How does Warner Bros. generate excitement for another “Harry Potter” film?
Well, throwing a huge premiere for the fifth installment, “Harry Potter and the Order of the Phoenix,” (one of a series splashy events from Tokyo to London) at Grauman’s Chinese Theater with mobs of screaming Potter fanatics is always a solid attention grabber.
Rupert Grint, aka Ron Weasley, was floored by the vintage venue, telling the aud at the screening, “This is the coolest cinema I’ve ever been in.”
At the after-party at Jim Henson’s studios, which doubled as Hogsmeade village with its Elizabethan-style architecture, producer David Heyman explained his reasons for selecting helmer David Yates, whose work is mostly unknown Stateside.
“Actors in David’s television projects give their best performance, often of their career. It’s important to keep pushing the actors, particularly the young ones on each ‘Potter’ film,” Heyman said. “This is a political film, not with a capital P, but it’s about teen rebellion and the abuse of power. David has made films in the U.K. about politics without being heavy handed.”
In the new pic, Harry (Daniel Radcliffe) leads a student revolt and gets his face slapped by Hogwart’s headmistress Dolores Umbridge (Imelda Staunton).”I said to Daniel, ‘I’m going to ask Imelda to hit you in one of these takes, but you won’t know which one so you don’t flinch,’ ” Yates said. “I wanted to make the material feel real and emotionally truthful, so that the magic was more extraordinary.”

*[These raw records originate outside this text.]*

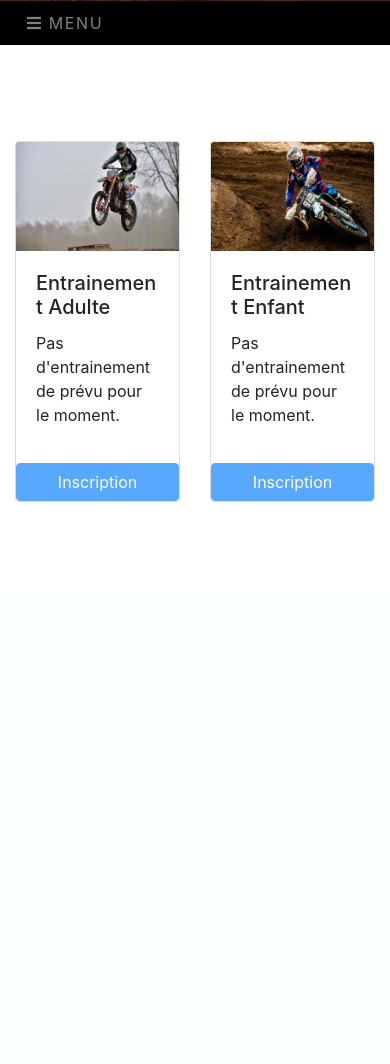
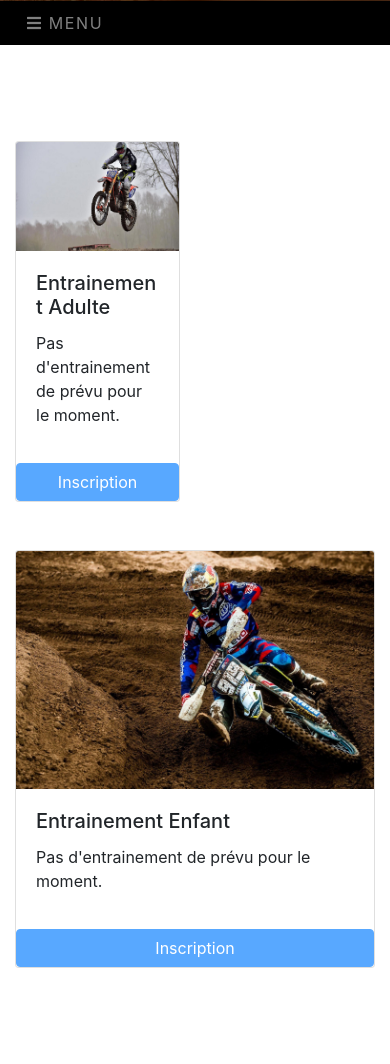
Before and after one commit to BenjaminCoajou/Mx-auribail, a Symfony app: template templates/home/index.html.twig in a window 390 px wide. Shown: the part 843-1907 px from the top of the page. Before the commit the page ends 1345 px from the top, so only its background shows below. Run offline with Twig, Linux system fonts and the light colour scheme; the template is opened without the code that fills it, so the values that code supplies are empty; some libraries are stand-ins or nearby versions.

Commit message:
Homepage responsive

```diff
--- a/templates/home/training.html.twig
+++ b/templates/home/training.html.twig
@@ -1,6 +1,6 @@
 <section class="container trainingCards" id="home-training">
     <div class="row my-5 py-5">
-        <div class="col-6">
+        <div class="col-6 col-sm-12 col-md-12 col-lg-6 mb-5">
             <div class="card">
                 <img class="card-img-top img-fluid" src="assets/img/moto1.jpg" alt="image moto 1">
                 <div class="card-body">
@@ -36,8 +36,7 @@
             </div>
         </div>
 
-
-        <div class="col-6">
+        <div class="col-sm-12 col-md-12 col-lg-6">
             <div class="card" >
                 <img class="card-img-top img-fluid" src="assets/img/moto2.jpg" alt="image moto 2">
                 <div class="card-body">
```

Among those at Sunday’s after-party where there were Potter carnival games like “Flip-a-Phoenix,” were Potter thesps Radcliffe and Emma Watson, scribe Michael Goldenberg and Warner Bros. studio toppers Alan Horn, Barry Meyer and production prexy Jeff Robinov.